China’s military is growing
The Chinese economy is primarily focusing on boosting funding to its military. The year 2021, the supposed year of the ox, is the year that the Chinese Communist Party is making the People’s Liberation Army (PLA) their primary vehicle for driving their national strategy and agenda.
Analysts have noticed a huge shift in propaganda coming from Beijing. The prevailing policy is now tying the CCP’s image with that of its military, and their message is they are not afraid to use their power.
On December 18, a story in the Chinese propaganda newspaper People’s Daily stated “Xi does not simply command the PLA from behind a desk”. The leader is driving at a more powerful combat capability. Indeed, the People’s Liberation Army have been whipped to a frenzy, or in their words, it has “strengthened its resistance” to “erroneous political views” and understands that “the party commands the gun”.
Forced loyalty and fanatical soldiering are required. More like bullying the local populations.
In following days Xi issued regulations to build “a strong and modernised logistics system for the military”, to establish “a new system for training military personnel” and a “set of newly revised military metrology regulations”. He also promoted four military and armed police officers to the highest rank of general.
Western readers gloss over these sorts of things, and see the ideological rhetoric for what it is. But China is serious about its communistic worldview and is incalculating beast-like tendancies in its fighting machine.
China has moved onto a war footing, so that the military needs of every part of civilian society are at top of mind.
Xi’s “military-civil fusion development strategy” puts the PLA at the centre of Chinese industry, logistics, education, science and technology. One explicit goal of the program is a policy known as “the fundamental domain resource sharing system”, which is designed to ensure military requirements are built into the civilian construction of any airport, port, road, railway or communications network.
This also trickles down into China’s offshore activities. China is looking to build a base off the shore of Queensland in Papua New Guinea. The Chinese construction of a fishing plant at Daru is expected to be designed with PLA military needs given priority. Throughout the Pacific, Chinese companies are constructing or repairing military-grade runways and long wharfs that exceed realistic commercial uses. Why? Because of Xi’s military-civil fusion strategy.
No areas of Chinese society are exempt from being swept into this fused world of military and civil life directed toward achieving the strategic goals of the CCP.
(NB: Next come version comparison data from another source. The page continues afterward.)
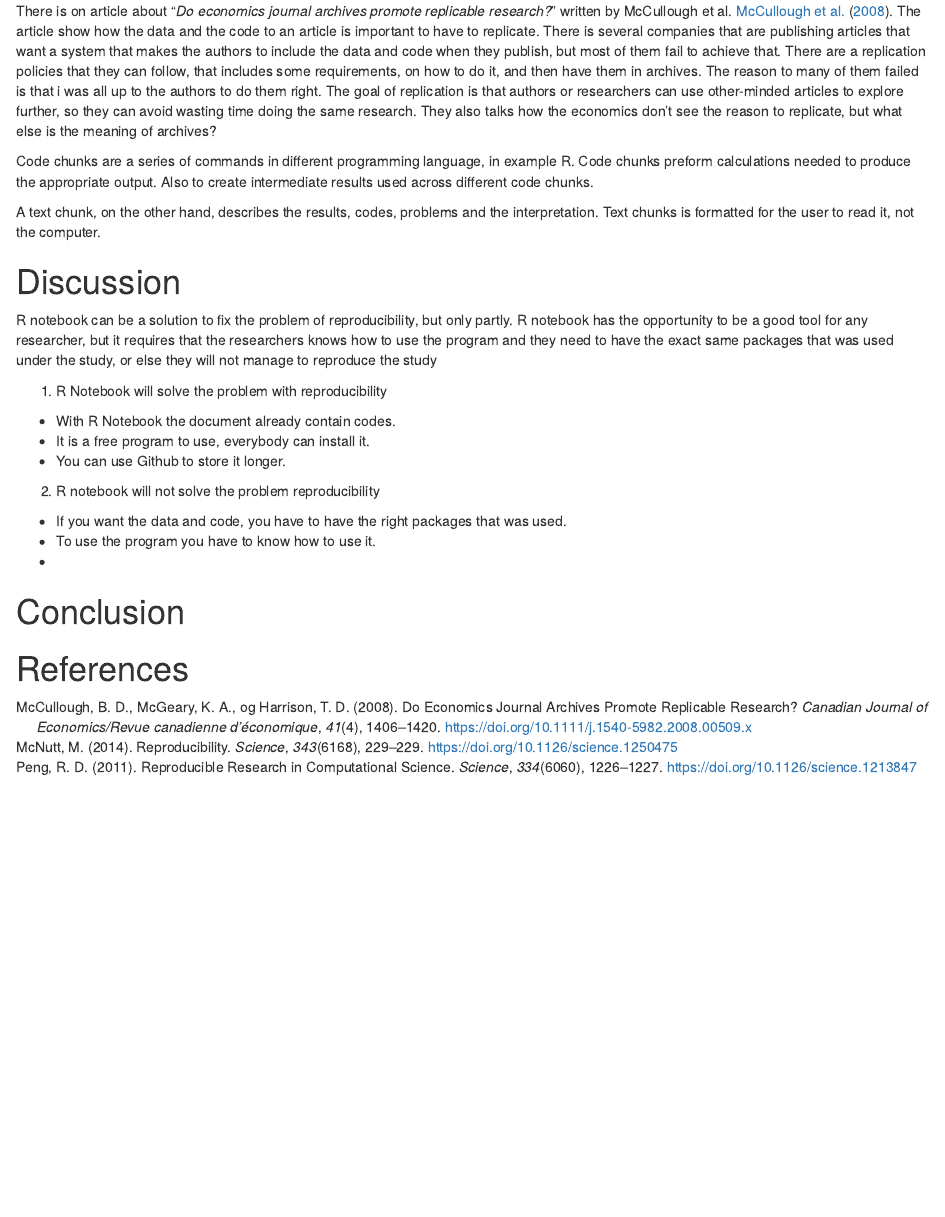
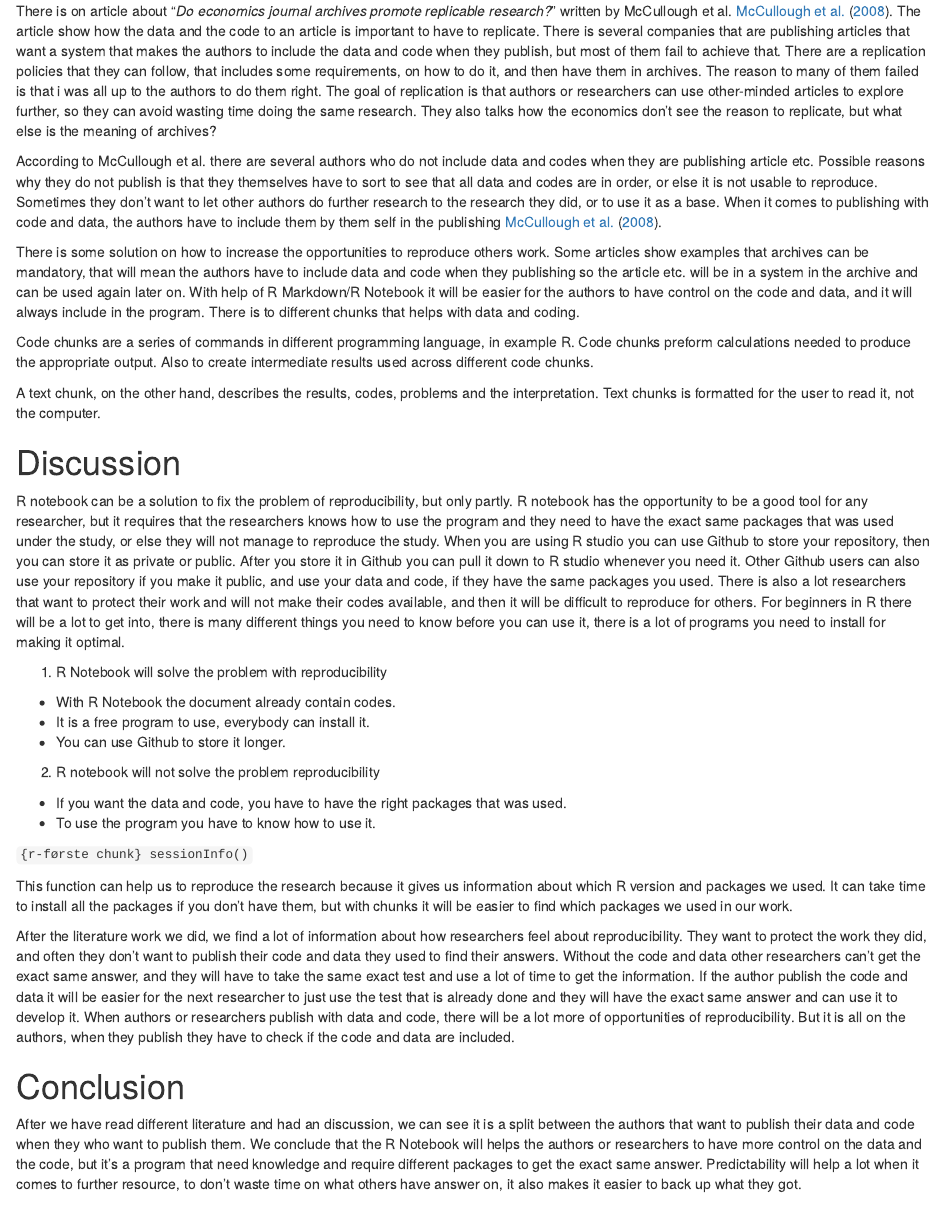
Before and after one commit to MortenKnutsen/Ass1_h21_mk, an R Markdown document (ass1_mk.Rmd): the page in a window 1100 px wide, from 620 px down. The pictures show the output file ass1_mk.nb.html that the author committed with the source, opened offline.

Commit message:
soon done

```diff
--- a/ass1_mk.Rmd
+++ b/ass1_mk.Rmd
@@ -7,11 +7,11 @@ bibliography: reproducibility.bib
 csl: apa-no-ampersand.csl
 fontsize: 12pt
 output:
-  html_document:
-    df_print: paged
   word_document: default
   pdf_document:
     keep_tex: yes
+  html_document:
+    df_print: paged
   html_notebook: default
 link-citations: yes
 lang: nb-NO
@@ -31,28 +31,38 @@ Roger D. Peng has written a paper that tells us more about reproducibility. He s
 
 There is on article about "*Do economics journal archives promote replicable research?*" written by McCullough et al. @mccullough2008. The article show how the data and the code to an article is important to have to replicate. There is several companies that are publishing articles that want a system that makes the authors to include the data and code when they publish, but most of them fail to achieve that. There are a replication policies that they can follow, that includes some requirements, on how to do it, and then have them in archives. The reason to many of them failed is that i was all up to the authors to do them right. The goal of replication is that authors or researchers can use other-minded articles to explore further, so they can avoid wasting time doing the same research. They also talks how the economics don't see the reason to replicate, but what else is the meaning of archives?
 
+According to McCullough et al. there are several authors who do not include data and codes when they are publishing article etc. Possible reasons why they do not publish is that they themselves have to sort to see that all data and codes are in order, or else it is not usable to reproduce. Sometimes  they don't want to let other authors do further research to the research they did, or to use it as a base. When it comes to publishing with code and data, the authors have to include them by them self in the publishing @mccullough2008.
+
+There is some solution on how to increase the opportunities to reproduce others work. Some articles show examples that archives can be mandatory, that will mean the authors have to include data and code when they publishing so the article etc. will be in a system in the archive and can be used again later on. With help of R Markdown/R Notebook it will be easier for the authors to have control on the code and data, and it will always include in the program. There is to different chunks that helps with data and coding.
+
 Code chunks are a series of commands in different programming language, in example R. Code chunks preform calculations needed to produce the appropriate output. Also to create intermediate results used across different code chunks.
 
 A text chunk, on the other hand, describes the results, codes, problems and the interpretation. Text chunks is formatted for the user to read it, not the computer.
 
 # Discussion
 
-R notebook can be a solution to fix the problem of reproducibility, but only partly. R notebook has the opportunity to be a good tool for any researcher, but it requires that the researchers knows how to use the program and they need to have the exact same packages that was used under the study, or else they will not manage to reproduce the study
+R notebook can be a solution to fix the problem of reproducibility, but only partly. R notebook has the opportunity to be a good tool for any researcher, but it requires that the researchers knows how to use the program and they need to have the exact same packages that was used under the study, or else they will not manage to reproduce the study. When you are using R studio you can use Github to store your repository, then you can store it as private or public. After you store it in Github you can pull it down to R studio whenever you need it. Other Github users can also use your repository if you make it public, and use your data and code, if they have the same packages you used. There is also a lot researchers that want to protect their work and will not make their codes available, and then it will be difficult to reproduce for others. For beginners in R there will be a lot to get into, there is many different things you need to know before you can use it, there is a lot of programs you need to install for making it optimal.
 
+1.  R Notebook will solve the problem with reproducibility
 
-1. R Notebook will solve the problem with reproducibility
-  + With R Notebook the document already contain codes.
-  + It is a free program to use, everybody can install it.
-  + You can use Github to store it longer.
+-   With R Notebook the document already contain codes.
+-   It is a free program to use, everybody can install it.
+-   You can use Github to store it longer.
 
+2.  R notebook will not solve the problem reproducibility
 
-2. R notebook will not solve the problem reproducibility
-  + If you want the data and code, you have to have the right packages that was used.
-  + To use the program you have to know how to use it.
-  +
+-   If you want the data and code, you have to have the right packages that was used.\
+-   To use the program you have to know how to use it.
+
+`{r-første chunk} sessionInfo()`
+
+This function can help us to reproduce the research because it gives us information about which R version and packages we used. It can take time to install all the packages if you don't have them, but with chunks it will be easier to find which packages we used in our work.
+
+After the literature work we did, we find a lot of information about how researchers feel about reproducibility. They want to protect the work they did, and often they don't want to publish their code and data they used to find their answers. Without the code and data other researchers can't get the exact same answer, and they will have to take the same exact test and use a lot of time to get the information. If the author publish the code and data it will be easier for the next researcher to just use the test that is already done and they will have the exact same answer and can use it to develop it. When authors or researchers publish with data and code, there will be a lot more of opportunities of reproducibility. But it is all on the authors, when they publish they have to check if the code and data are included.
 
 
 # Conclusion
 
+After we have read different literature and had an discussion, we can see it is a split between the authors that want to publish their data and code when they who want to publish them. We conclude that the R Notebook will helps the authors or researchers to have more control on the data and the code, but it's a program that need knowledge and require different packages to get the exact same answer. Predictability will help a lot when it comes to further resource, to don't waste time on what others have answer on, it also makes it easier to back up what they got.
 
 # References
```
Also changed, not shown: ass1_mk.nb.html, ass1_mk.pdf (added), ass1_mk.tex (added), 2 other files.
The militarisation of China is taking place before our eyes. Chinese propaganda is giving considerably more coverage to PLA exercises and activities. In December the navy aircraft carrier Shandong transited the Taiwan Strait on its way “to conduct training in relevant waters of the South China Sea”.
On 22 December 2020, Global Times reported that the Chinese air force and Russian bombers flew a “joint patrol” over the Sea of Japan and the South China Sea, apparently because “China and Russia have constant and common concerns on the strategic stability in these regions”.
On 28 December 2020, the People’s Daily reported the PLA had been equipped with the “world’s lightest heavy machine gun”, which would be “particularly useful in high-altitude and mountainous regions, or in amphibious landings”. This is a reference to recent clashes the PLA has had with India along the Himalayan line of control, and to Beijing’s relentless pressure on Taiwan.
None of these facts are hidden from the outside world, but are published in English on China’s official websites. Australia must wake up to China’s activities and seek to redress their penetration into the Indian and Pacific Oceans.
The West is largely unprepared, and with the questionable removal of Donald Trump, China may find that the USA is unwilling to do much about its aggression. If China does move on Taiwan, it will not be a surprise because China has made its militaristic intentions clear.
The Australian government needs to prepare for trouble with China. Australia should be doing everything to move into the Pacific and creating a buffer zone of friendly nations between our borders and the Chinese border.